[Web page edit records]
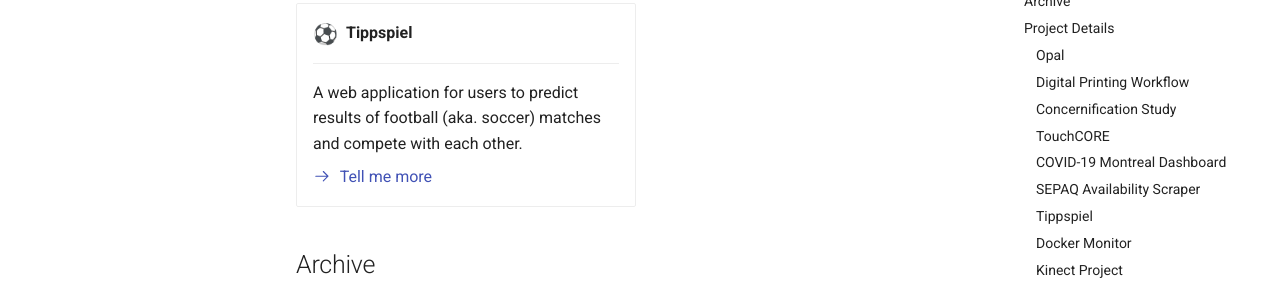
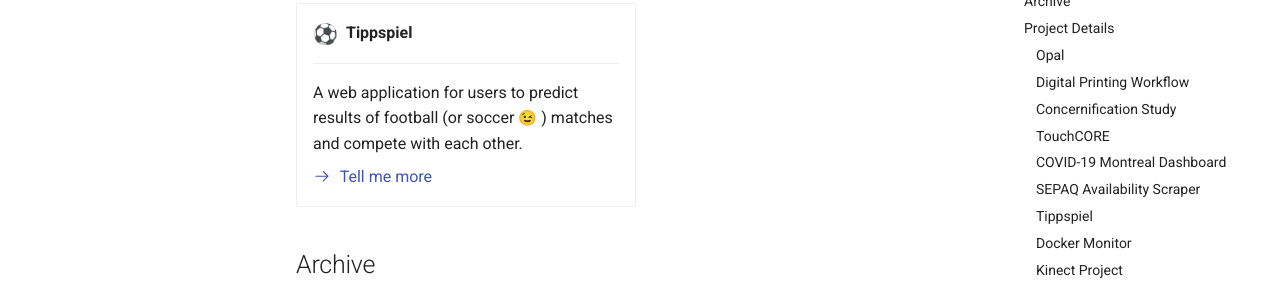
Before and after one commit to mschoettle/website, an MkDocs documentation site: the page built from docs/projects/index.md, in a window 1280 px wide and 900 px high, scrolled down 951 px. Shown: the part 177-466 px from the top of the window. Built offline with MkDocs 1.6.1 and Material for MkDocs 9.7.7, drawn with Linux system fonts in a browser that asks for light colours; emoji names are drawn with the system emoji font; plug-ins that fetch from the network failed and are left out.

Commit message:
fix max sentence on one line

```diff
--- a/docs/projects/index.md
+++ b/docs/projects/index.md
@@ -66,7 +66,7 @@
 
     ---
 
-    A web application for users to predict results of football (aka. soccer) matches and compete with each other.
+    A web application for users to predict results of football (or soccer :wink:) matches and compete with each other.
 
     [:octicons-arrow-right-24: Tell me more](#tippspiel)
 
@@ -335,7 +335,9 @@
 
 INFO: This project is archived (not actively maintained anymore).
 
-Simple helper script that allows to monitor docker containers to ensure they are running and healthy. The script only outputs anything in the opposite case (non-running or unhealthy). This allows it to be used for cronjobs etc.
+Simple helper script that allows to monitor docker containers to ensure they are running and healthy.
+The script only outputs anything in the opposite case (non-running or unhealthy).
+This allows it to be used for cronjobs etc.
 
 **Information:**
 
```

__Task objective__
For the word "predict", tally the lines of the entries in which it appears and give the total alone.

__Result__
2